* Problem description: The word "parts" may appear in some lines of the data; copy every such line.

___ The records ___

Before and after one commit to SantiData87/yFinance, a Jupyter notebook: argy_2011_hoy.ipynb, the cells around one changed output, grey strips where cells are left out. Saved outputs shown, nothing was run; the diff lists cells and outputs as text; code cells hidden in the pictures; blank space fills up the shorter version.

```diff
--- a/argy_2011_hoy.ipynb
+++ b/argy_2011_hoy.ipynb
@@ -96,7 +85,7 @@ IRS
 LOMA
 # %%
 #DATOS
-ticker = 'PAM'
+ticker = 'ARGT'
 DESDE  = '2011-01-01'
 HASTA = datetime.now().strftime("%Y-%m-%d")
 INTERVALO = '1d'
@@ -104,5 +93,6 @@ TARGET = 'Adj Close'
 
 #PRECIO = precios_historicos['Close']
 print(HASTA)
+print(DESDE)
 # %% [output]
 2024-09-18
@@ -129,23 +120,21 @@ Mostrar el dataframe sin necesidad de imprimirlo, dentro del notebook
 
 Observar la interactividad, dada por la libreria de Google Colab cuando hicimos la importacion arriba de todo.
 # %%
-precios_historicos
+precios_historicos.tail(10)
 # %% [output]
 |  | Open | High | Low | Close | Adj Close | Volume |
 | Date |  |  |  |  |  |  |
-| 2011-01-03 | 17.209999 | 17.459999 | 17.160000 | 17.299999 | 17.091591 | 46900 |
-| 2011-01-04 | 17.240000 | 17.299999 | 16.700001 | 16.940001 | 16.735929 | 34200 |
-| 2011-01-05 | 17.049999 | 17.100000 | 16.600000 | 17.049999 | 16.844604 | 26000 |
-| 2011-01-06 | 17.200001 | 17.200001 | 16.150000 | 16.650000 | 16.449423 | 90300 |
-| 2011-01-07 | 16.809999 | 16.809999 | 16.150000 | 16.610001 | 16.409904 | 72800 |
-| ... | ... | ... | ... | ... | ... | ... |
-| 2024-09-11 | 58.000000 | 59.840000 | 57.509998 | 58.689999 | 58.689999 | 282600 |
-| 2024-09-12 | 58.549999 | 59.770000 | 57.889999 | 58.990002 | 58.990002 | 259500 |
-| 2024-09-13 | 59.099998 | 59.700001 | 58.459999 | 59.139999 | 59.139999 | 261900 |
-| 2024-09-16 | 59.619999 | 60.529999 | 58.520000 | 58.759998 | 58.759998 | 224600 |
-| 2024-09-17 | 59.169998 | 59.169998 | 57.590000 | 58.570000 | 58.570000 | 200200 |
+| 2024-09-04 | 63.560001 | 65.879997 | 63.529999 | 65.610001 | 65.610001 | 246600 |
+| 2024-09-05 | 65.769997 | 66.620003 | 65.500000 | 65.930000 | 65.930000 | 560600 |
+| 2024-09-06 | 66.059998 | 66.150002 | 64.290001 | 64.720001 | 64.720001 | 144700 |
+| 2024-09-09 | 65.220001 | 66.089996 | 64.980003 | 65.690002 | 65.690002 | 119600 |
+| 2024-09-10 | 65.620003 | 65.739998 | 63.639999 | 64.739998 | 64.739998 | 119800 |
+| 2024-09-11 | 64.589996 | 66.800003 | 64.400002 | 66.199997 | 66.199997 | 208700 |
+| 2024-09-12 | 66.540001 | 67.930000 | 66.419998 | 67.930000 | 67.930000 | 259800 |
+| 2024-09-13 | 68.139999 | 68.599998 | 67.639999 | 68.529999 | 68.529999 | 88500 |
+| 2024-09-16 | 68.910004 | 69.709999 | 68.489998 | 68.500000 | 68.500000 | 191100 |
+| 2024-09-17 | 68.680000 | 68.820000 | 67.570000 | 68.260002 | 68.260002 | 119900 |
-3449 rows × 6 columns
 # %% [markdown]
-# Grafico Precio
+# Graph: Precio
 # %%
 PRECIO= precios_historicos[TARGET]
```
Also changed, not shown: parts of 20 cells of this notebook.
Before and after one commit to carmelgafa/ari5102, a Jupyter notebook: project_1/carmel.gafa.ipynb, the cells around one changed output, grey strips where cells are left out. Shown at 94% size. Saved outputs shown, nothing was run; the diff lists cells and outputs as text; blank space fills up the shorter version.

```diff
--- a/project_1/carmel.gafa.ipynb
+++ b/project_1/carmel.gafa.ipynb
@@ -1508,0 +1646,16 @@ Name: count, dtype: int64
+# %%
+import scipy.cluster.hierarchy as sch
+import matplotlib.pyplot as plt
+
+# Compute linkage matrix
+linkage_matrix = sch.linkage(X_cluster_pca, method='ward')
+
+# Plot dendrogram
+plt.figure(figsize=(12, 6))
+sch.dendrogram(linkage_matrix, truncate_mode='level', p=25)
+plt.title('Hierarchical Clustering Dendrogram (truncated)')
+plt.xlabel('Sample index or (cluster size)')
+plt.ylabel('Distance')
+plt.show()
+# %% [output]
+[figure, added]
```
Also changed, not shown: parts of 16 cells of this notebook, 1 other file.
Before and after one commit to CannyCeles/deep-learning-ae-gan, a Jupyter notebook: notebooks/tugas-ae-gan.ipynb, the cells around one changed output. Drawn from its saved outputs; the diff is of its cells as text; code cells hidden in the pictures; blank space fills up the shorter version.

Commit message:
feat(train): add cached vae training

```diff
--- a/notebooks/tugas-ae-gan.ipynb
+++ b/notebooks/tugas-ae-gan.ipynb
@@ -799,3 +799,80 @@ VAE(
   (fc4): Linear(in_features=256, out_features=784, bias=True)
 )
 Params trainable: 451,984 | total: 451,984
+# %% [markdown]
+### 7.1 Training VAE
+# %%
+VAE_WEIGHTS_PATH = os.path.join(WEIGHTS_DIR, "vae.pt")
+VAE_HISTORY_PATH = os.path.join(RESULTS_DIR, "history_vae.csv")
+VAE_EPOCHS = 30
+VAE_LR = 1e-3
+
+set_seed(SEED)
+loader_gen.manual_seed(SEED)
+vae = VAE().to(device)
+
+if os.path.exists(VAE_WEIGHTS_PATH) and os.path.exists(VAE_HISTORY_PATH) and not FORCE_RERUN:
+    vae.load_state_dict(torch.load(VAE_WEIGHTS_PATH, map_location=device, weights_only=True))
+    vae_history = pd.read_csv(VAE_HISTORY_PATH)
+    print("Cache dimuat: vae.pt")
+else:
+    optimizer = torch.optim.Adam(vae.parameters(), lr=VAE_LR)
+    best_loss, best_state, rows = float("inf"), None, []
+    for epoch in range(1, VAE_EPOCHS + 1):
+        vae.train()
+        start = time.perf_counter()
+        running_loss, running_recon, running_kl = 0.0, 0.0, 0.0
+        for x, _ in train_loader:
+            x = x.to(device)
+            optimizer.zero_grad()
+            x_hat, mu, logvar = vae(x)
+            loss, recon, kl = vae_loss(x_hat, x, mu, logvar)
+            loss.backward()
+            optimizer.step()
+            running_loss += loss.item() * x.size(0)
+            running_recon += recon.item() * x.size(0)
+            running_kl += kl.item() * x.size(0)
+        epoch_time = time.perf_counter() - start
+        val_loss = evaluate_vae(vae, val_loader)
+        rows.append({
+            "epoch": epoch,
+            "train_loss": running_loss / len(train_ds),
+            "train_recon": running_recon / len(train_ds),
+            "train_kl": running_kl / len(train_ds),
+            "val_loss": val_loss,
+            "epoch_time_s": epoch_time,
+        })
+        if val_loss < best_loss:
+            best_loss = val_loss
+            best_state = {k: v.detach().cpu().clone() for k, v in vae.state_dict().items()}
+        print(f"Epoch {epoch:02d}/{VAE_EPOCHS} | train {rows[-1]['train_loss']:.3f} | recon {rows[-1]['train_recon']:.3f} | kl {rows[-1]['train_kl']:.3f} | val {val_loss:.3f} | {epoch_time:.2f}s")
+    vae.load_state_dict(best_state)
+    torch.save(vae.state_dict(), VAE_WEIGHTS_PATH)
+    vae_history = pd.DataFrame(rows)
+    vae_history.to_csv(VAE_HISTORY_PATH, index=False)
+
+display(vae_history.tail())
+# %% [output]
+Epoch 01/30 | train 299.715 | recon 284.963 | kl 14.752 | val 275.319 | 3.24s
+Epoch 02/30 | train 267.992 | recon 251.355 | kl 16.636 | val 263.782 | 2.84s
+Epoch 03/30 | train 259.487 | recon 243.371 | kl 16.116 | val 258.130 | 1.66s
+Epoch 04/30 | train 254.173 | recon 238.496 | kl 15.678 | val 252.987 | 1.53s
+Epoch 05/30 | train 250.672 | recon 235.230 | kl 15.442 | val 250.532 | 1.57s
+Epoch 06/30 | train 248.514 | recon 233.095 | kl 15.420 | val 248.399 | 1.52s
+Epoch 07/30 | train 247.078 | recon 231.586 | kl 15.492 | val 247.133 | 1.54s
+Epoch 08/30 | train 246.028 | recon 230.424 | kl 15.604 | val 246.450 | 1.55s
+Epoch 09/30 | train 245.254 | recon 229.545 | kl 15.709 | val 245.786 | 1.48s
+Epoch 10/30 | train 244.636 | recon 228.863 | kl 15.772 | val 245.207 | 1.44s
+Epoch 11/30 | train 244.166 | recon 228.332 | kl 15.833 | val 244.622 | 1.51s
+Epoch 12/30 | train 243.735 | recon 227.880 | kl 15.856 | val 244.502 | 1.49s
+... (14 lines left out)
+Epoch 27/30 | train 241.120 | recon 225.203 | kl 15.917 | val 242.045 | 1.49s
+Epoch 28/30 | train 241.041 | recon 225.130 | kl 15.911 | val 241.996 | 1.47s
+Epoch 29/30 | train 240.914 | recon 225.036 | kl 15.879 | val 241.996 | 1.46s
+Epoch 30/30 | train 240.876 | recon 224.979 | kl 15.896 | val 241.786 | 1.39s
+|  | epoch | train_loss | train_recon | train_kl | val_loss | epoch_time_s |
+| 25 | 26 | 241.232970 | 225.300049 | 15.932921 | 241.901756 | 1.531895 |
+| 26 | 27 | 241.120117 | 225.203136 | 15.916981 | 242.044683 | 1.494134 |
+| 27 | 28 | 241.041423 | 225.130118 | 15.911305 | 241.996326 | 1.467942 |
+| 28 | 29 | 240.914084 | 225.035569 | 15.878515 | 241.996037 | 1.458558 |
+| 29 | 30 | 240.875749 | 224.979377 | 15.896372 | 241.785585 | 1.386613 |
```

___

* Answer for the task:
Also changed, not shown: parts of 20 cells of this notebook.
Also changed, not shown: parts of 16 cells of this notebook, 1 other file.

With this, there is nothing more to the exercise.